- **Assignment**: I'd like the entries reproduced exactly, with all pictures omitted.

- **Data for processing**:
== == ==
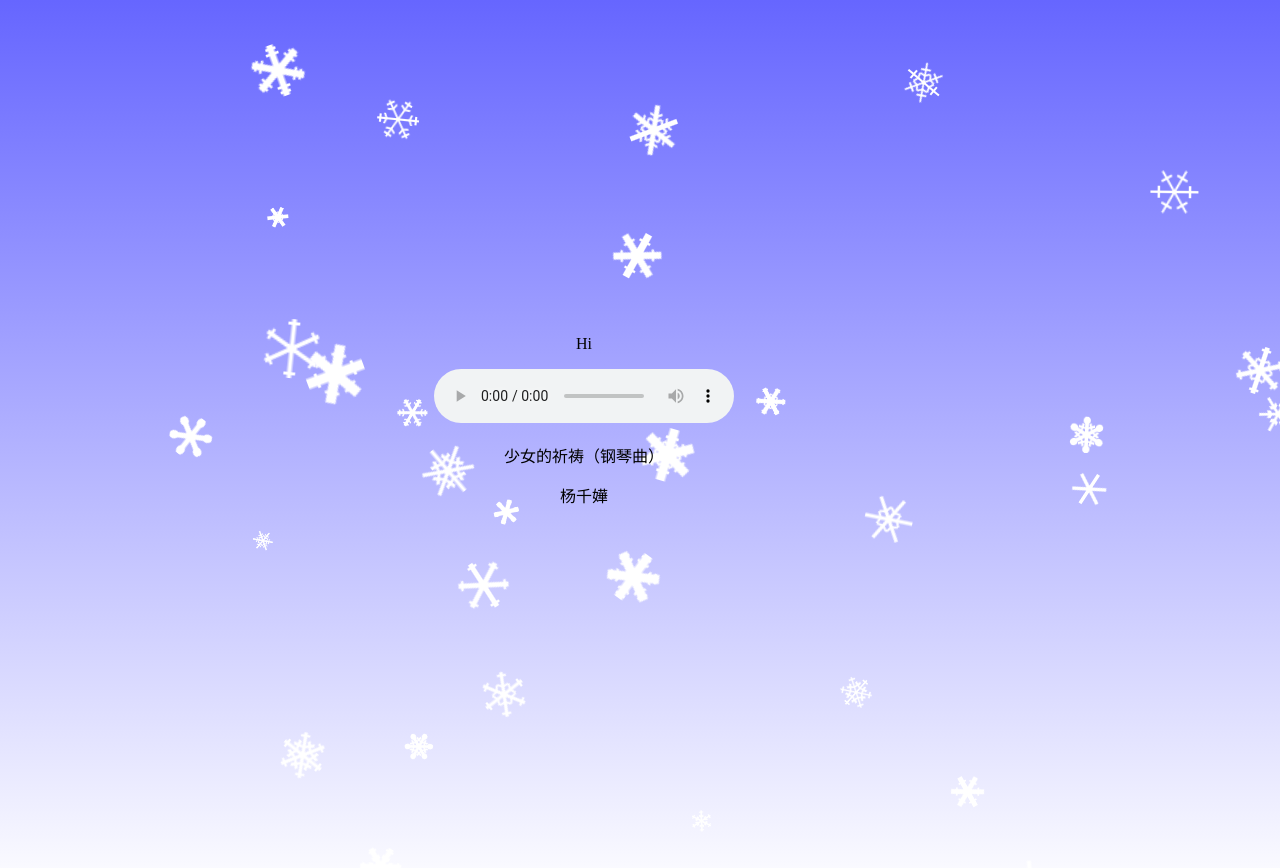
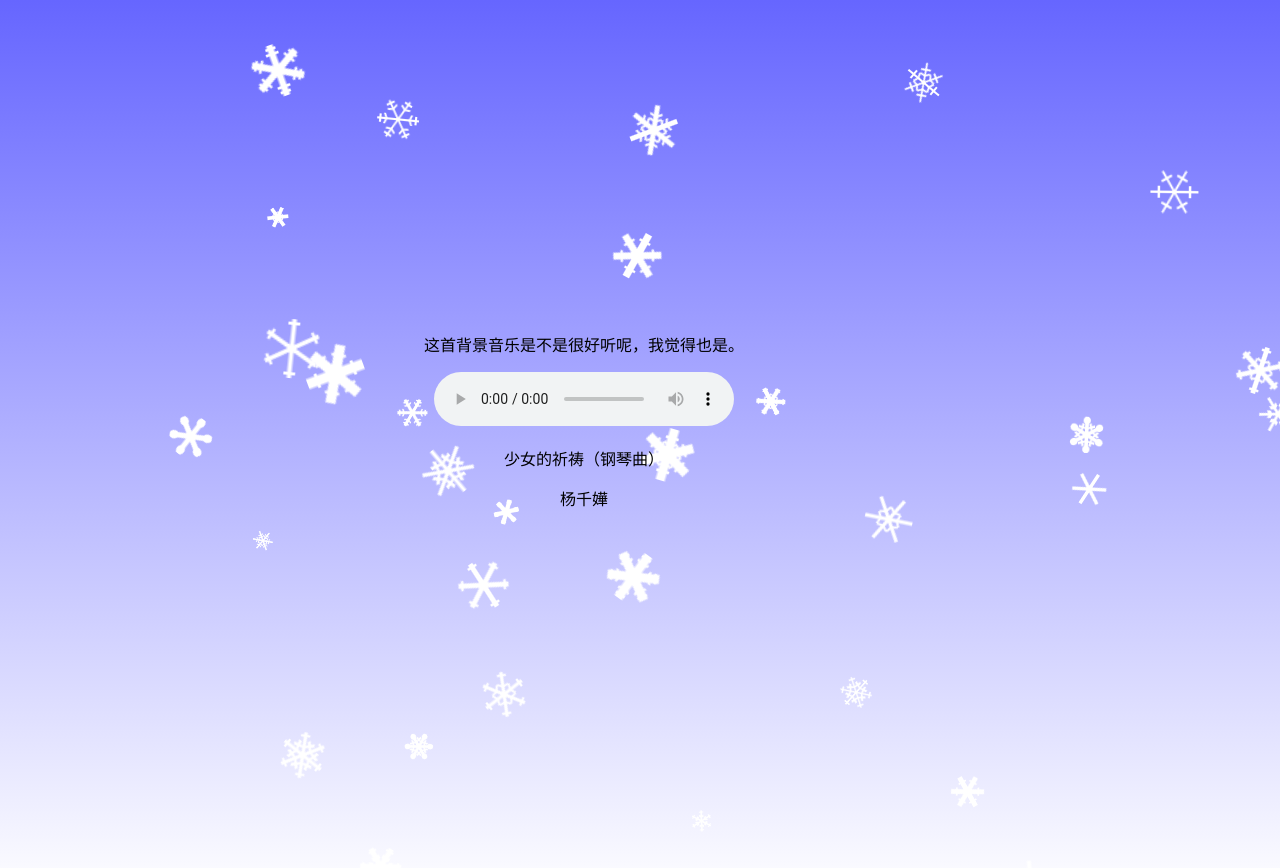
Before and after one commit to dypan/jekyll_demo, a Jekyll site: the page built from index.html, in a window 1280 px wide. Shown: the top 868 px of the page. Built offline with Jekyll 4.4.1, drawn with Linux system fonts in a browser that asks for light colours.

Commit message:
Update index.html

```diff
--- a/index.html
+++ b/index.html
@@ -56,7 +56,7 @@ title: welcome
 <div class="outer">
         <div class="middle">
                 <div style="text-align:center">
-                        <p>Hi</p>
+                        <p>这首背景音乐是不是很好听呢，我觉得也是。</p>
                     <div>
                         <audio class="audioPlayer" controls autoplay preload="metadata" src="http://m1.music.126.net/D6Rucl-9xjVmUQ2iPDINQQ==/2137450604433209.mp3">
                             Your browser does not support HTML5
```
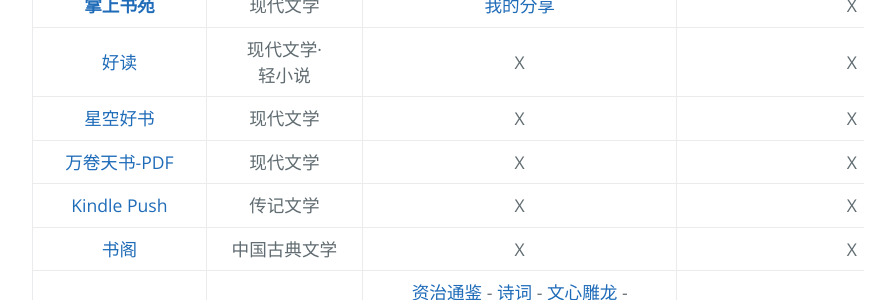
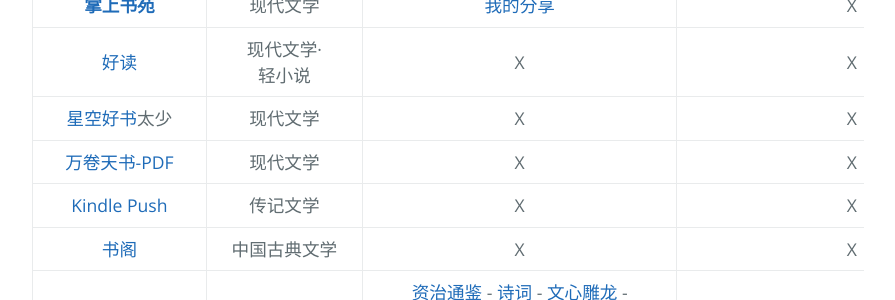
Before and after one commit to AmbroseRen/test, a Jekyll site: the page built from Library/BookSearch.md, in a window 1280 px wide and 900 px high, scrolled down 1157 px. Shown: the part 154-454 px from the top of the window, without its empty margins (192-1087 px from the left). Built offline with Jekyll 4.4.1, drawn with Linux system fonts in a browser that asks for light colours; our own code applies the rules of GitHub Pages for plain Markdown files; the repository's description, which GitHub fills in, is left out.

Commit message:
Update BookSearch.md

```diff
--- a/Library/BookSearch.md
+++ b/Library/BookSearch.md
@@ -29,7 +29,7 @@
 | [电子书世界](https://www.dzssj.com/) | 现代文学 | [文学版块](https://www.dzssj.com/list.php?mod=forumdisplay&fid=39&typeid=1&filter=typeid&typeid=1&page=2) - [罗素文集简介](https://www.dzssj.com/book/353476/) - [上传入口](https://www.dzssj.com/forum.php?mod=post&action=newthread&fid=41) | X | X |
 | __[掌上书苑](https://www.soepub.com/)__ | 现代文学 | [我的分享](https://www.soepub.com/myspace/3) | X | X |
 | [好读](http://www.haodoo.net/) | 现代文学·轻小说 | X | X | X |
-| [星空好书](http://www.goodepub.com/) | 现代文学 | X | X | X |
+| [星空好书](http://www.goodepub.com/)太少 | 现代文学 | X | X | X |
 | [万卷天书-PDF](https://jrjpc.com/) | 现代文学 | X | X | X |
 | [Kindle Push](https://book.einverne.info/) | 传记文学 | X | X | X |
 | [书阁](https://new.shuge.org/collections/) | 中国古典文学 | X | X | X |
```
== == ==
- **Solution to the problem**:
Before and after one commit to dypan/jekyll_demo, a Jekyll site: the page built from index.html, in a window 1280 px wide. Shown: the top 868 px of the page. Built offline with Jekyll 4.4.1, drawn with Linux system fonts in a browser that asks for light colours.

Commit message:
Update index.html

```diff
--- a/index.html
+++ b/index.html
@@ -56,7 +56,7 @@ title: welcome
 <div class="outer">
         <div class="middle">
                 <div style="text-align:center">
-                        <p>Hi</p>
+                        <p>这首背景音乐是不是很好听呢，我觉得也是。</p>
                     <div>
                         <audio class="audioPlayer" controls autoplay preload="metadata" src="http://m1.music.126.net/D6Rucl-9xjVmUQ2iPDINQQ==/2137450604433209.mp3">
                             Your browser does not support HTML5
```
Before and after one commit to AmbroseRen/test, a Jekyll site: the page built from Library/BookSearch.md, in a window 1280 px wide and 900 px high, scrolled down 1157 px. Shown: the part 154-454 px from the top of the window, without its empty margins (192-1087 px from the left). Built offline with Jekyll 4.4.1, drawn with Linux system fonts in a browser that asks for light colours; our own code applies the rules of GitHub Pages for plain Markdown files; the repository's description, which GitHub fills in, is left out.

Commit message:
Update BookSearch.md

```diff
--- a/Library/BookSearch.md
+++ b/Library/BookSearch.md
@@ -29,7 +29,7 @@
 | [电子书世界](https://www.dzssj.com/) | 现代文学 | [文学版块](https://www.dzssj.com/list.php?mod=forumdisplay&fid=39&typeid=1&filter=typeid&typeid=1&page=2) - [罗素文集简介](https://www.dzssj.com/book/353476/) - [上传入口](https://www.dzssj.com/forum.php?mod=post&action=newthread&fid=41) | X | X |
 | __[掌上书苑](https://www.soepub.com/)__ | 现代文学 | [我的分享](https://www.soepub.com/myspace/3) | X | X |
 | [好读](http://www.haodoo.net/) | 现代文学·轻小说 | X | X | X |
-| [星空好书](http://www.goodepub.com/) | 现代文学 | X | X | X |
+| [星空好书](http://www.goodepub.com/)太少 | 现代文学 | X | X | X |
 | [万卷天书-PDF](https://jrjpc.com/) | 现代文学 | X | X | X |
 | [Kindle Push](https://book.einverne.info/) | 传记文学 | X | X | X |
 | [书阁](https://new.shuge.org/collections/) | 中国古典文学 | X | X | X |
```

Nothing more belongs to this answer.